Wednesday, October 29, 2008

A Bird in the Hand is Worth Two in the Bush

Here's a happy thought for the day: This is the last Wednesday we have to think about this upcoming election. Or as Zelda likes to phrase it, "This time next week" we'll have a new president.

Now that you're in your happy place I'm going to talk about abortion. I am the Queen of the Bait & Switch.

If you'd asked me as little as a month ago what my top voting priorities were abortion would not have been among them. Being pro-choice is important to me and the removal of that choice has concerned me since I discovered it might be taken away but it seemed like a marginal issue when economic and foreign policy concerns felt so much pervasive and immediate. Then I participated in some political...discussions. I've probably participated in more of those this election cycle than in any one before and I worked in a freaking democratic battleground in 2004, routinely having my intelligence, patriotism and morality called into question. I noticed that I became heated when the subject of choice arose and had a really hard time keeping myself in check so I could continue to debate respectfully. I wondered a bit why I was so emotionally connected to something from which I am, for all practical purposes, completely removed. I'm almost 40, I'm not having of the sex these days (sigh), though I can see myself having a family it would be a family that was gathered together not born from me, I've never been pregnant so there's no evidence that I could be and the window for that, she is pretty narrow at this juncture.

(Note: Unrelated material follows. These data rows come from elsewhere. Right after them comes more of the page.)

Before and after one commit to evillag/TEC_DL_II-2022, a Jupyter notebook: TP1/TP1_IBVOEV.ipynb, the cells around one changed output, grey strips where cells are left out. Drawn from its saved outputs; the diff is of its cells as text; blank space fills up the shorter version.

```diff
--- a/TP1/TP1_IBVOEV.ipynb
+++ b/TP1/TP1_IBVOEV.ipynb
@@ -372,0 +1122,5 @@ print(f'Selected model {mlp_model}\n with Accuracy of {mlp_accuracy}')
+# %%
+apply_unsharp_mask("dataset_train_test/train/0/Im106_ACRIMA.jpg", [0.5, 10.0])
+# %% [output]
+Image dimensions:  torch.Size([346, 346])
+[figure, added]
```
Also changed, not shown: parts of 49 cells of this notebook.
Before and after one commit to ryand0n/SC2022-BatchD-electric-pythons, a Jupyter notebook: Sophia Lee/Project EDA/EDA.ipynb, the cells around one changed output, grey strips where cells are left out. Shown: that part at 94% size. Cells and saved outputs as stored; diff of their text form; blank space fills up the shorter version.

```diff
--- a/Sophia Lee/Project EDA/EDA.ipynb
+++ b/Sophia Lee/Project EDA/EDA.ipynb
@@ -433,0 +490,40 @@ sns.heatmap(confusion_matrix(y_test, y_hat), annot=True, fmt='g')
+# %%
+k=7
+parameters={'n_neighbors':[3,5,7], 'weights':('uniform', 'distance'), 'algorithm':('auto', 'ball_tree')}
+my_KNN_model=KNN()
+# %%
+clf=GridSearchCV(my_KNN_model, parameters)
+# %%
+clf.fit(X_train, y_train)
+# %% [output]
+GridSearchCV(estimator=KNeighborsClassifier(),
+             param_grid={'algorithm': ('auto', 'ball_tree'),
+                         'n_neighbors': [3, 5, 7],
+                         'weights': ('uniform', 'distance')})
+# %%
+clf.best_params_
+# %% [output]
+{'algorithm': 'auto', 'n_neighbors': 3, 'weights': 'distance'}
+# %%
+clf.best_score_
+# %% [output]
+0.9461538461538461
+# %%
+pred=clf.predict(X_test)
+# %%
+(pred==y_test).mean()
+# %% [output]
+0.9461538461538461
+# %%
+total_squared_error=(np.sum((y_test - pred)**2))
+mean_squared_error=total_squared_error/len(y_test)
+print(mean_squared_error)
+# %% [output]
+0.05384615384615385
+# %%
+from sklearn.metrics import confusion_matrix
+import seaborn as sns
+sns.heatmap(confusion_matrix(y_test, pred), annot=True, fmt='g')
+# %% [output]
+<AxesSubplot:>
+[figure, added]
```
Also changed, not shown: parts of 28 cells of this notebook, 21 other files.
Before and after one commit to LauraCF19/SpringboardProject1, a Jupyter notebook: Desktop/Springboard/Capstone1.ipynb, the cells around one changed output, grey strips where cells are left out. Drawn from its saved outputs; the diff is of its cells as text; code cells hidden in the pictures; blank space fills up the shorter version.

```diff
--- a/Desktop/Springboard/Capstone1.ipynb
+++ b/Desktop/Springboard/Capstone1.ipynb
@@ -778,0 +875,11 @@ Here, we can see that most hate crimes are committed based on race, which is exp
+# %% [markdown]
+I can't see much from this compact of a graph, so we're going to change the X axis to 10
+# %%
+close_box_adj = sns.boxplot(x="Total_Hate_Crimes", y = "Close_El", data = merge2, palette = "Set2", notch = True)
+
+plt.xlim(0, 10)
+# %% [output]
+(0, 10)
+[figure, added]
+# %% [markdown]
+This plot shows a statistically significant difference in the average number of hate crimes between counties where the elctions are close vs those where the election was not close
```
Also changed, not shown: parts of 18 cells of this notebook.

Then, on a routine read through Feministing I came across this quote by Lynn Paltrow (emphasis mine):

In August, at the Saddleback Civil Forum, Pastor Rick Warren asked both presidential candidates: "At what point is a baby entitled to human rights?" Senator John McCain's answer, "at the moment of conception," immediately established his anti-abortion bona fides.

But the right answer, as a matter of international human rights principles and simple justice, is: human rights attach at birth, not at conception.This is the only position that ensures that upon becoming pregnant, women do not lose their human rights.

Political candidates of all persuasions should rest assured that to oppose the recognition of human rights before birth is not to deny the value of potential life as matter of religious belief, emotional conviction or personal experience. Rather, it is to recognize the value of the women who give that life.

To oppose a woman's right to choose, in whole or in part, is to oppose a woman's human right to be a full and participatory member of society. It is to forcibly turn her into a conduit for a portion of her life rather than the complete person she is. Audio Girl keeps talking to me about how she worries that sexism is both more pervasive and more accepted in our society than any other prejudice and I had been reluctant to agree with her until I read Ms. Paltrow's words.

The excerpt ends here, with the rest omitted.